Such services — which provide a broadband connection without phone line rental — have been available from Telstra's rivals since 2007 but have been restricted to those users connected via non-Telstra ADSL infrastructure.
iiNet last year reported that 131,000 of its customers had a 'naked' connection, making up a significant proportion of the 381,000 subscribers using the company's own infrastructure.
The ACCC's discussion paper coincided with the end of Telstra's two-year trial of residential naked DSL services with "a few thousand" broadband subscribers, established to weigh up the economics of providing such a service.
The trial was effectively a standard DSL service with the telco's cheapest line rental option.
Telstra placed call barring on the line to prevent use of the line for anything but emergency and incoming calls, while subsidising the cost of the line rental for trial users.
Telstra representatives told customers on the trial that there were "no guarantees it will be smooth sailing", as the trial required Telstra staff to manually credit the cost of line rental to the bills of customers involved in the trial.
It has yet to officially announce the outcomes of the trial or further plans with the service. A spokeswoman for the telco did not respond to request for comment by the time of publication.
The ACCC said that while it could allow Telstra not to offer naked DSL services on a wholesale basis, it would also consider whether to mandate a full or 'hybrid' naked DSL wholesale service over Telstra infrastructure.
The hybrid service would effectively be a repeat of Telstra's naked trial.
"Providing a 'stripped back' line rental product could achieve some of the benefits of unbundling while potentially being cheaper and easier to implement than 'full' unbundling," the watchdog noted.
"As with 'full' unbundling, if it chose to permit a 'hybrid' unbundling implementation the ACCC would need to ensure that Telstra recovered all relevant costs associated with providing a 'stripped back' line rental product."
It was unclear what line rental costs, if any, could be charged by Telstra if the hybrid option were adopted.
The watchdog said wholesale naked DSL services would promote competition among ISPs while allowing for efficient use of existing copper infrastructure.
The ACCC's consideration of wholesale naked services over Telstra's copper network would come as a welcome move for the incumbent's rivals, who have pushed for such unbundling since the release of the initial discussion paper.
A joint submission from iiNet, Primus and Adam Internet (pdf) — and authored by law firm Herbert Geer — argued that forced bundling of wholesale DSL and line rental came as "a simple and effective way to increase revenue and boost subscriber numbers on the PSTN" for Telstra.
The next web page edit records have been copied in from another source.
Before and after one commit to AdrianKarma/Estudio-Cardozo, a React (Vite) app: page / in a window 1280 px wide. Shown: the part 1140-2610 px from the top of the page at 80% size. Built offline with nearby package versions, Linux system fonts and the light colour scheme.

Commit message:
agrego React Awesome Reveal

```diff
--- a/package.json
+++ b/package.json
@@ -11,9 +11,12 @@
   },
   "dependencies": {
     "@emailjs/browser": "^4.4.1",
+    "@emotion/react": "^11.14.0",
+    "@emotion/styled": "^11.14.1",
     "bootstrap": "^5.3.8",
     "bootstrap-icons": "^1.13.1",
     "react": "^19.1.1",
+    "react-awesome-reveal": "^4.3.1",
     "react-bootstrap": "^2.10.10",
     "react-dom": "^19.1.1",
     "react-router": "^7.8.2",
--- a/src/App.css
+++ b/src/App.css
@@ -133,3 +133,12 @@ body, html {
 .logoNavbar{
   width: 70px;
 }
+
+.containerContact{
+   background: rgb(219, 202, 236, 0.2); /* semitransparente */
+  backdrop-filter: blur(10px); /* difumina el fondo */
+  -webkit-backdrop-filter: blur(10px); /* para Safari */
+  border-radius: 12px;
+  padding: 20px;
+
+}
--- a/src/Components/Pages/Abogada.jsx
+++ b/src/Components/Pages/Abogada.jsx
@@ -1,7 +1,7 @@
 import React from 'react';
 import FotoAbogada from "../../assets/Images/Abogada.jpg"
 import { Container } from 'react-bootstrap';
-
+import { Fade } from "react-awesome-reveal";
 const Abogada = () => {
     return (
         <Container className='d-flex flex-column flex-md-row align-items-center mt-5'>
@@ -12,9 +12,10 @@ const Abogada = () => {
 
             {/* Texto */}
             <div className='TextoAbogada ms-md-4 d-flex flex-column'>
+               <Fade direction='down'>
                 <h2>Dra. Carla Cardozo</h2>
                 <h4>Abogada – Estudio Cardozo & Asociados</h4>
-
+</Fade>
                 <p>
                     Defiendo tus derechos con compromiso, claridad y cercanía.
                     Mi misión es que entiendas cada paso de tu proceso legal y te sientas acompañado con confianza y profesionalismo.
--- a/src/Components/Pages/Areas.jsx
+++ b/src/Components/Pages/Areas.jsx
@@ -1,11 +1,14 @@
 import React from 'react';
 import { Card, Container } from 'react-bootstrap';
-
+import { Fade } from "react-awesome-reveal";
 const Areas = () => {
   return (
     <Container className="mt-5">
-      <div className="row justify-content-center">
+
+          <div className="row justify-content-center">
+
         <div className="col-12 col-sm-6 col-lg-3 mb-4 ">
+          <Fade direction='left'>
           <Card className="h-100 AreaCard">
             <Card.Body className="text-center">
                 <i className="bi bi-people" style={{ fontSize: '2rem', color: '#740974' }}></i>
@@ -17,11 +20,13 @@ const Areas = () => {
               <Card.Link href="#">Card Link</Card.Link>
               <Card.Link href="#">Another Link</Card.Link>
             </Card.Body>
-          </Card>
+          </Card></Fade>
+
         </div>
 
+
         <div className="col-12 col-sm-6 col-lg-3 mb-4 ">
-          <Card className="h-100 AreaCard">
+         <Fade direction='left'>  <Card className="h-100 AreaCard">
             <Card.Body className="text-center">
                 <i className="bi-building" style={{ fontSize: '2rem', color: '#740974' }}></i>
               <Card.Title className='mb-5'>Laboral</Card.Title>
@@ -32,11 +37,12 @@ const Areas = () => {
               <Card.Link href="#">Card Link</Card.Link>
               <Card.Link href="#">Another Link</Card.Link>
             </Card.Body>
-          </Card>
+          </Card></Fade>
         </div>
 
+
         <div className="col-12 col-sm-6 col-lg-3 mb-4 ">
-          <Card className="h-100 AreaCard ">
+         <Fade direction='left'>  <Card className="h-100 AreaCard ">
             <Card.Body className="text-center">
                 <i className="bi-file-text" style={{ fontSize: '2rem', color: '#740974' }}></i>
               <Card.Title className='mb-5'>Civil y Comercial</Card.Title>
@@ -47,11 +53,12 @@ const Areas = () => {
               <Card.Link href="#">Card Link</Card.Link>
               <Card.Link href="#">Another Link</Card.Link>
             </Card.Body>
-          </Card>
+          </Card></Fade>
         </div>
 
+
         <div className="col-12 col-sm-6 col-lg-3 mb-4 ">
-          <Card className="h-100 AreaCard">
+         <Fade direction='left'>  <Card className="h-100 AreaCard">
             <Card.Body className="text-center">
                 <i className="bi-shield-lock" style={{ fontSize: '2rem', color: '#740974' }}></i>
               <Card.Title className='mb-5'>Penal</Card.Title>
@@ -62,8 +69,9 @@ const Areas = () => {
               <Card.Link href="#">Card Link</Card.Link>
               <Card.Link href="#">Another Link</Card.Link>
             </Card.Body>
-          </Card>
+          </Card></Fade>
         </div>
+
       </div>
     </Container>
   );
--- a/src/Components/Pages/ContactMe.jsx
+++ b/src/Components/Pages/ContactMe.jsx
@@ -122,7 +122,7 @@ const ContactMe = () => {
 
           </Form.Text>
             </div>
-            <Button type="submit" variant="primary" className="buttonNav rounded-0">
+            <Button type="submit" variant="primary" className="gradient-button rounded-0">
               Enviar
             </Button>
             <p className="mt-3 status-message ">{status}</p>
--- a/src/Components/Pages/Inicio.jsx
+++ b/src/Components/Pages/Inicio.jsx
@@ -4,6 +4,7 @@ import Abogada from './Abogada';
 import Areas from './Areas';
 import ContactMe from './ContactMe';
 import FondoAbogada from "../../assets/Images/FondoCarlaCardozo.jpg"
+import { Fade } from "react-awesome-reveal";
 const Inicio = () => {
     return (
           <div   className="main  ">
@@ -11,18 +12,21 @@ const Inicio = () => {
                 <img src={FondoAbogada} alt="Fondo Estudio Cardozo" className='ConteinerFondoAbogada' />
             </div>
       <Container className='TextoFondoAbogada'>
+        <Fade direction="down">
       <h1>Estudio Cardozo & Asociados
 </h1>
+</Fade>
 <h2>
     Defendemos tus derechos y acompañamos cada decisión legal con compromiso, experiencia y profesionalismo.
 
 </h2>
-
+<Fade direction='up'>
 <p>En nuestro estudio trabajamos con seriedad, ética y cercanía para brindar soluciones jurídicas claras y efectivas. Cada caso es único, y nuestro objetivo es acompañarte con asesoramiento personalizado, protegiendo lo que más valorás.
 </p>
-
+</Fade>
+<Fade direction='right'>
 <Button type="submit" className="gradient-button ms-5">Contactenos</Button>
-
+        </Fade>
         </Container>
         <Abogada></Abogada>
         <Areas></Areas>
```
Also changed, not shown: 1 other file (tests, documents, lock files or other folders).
"There is no technical impediment or reason that requires the two services on the line, but rather it is a commercial decision of Telstra that impedes competition and prevents consumers from being able to obtain the type of service that they want," the submission stated.
Submissions from Optus and AAPT also called for the ACCC to impose the requirement for a wholesale naked service, while Vocus argued "it is the requirements of the end user that should be paramount rather than the requirements of Telstra" (pdf).
However, Telstra has vehemently opposed the move, claiming that bundling was a requirement of the telco's "core systems and platform design" (pdf).
"ADSL services can only be provisioned where a telephone line has been provisioned at the end-user's premises. That core systems/platform limitation applies to both wholesale and retail services," it stated.
Telstra separately claimed (pdf) it would be unable to recover the cost of providing wholesale services if forced to wholesale naked DSL features.
Bundling services allowed it to provide a better quality service, according to Telstra, including a more comprehensive test for network faults and the ability to avoid the corrosions in copper joints on the network "as a direct result of the wetting current".
"These benefits are not available if the requirement for an underlying PSTN service on the line is removed," it said.
Telstra's first broadband plans for the National Broadband Network also require subscribers to adopt a bundled voice service.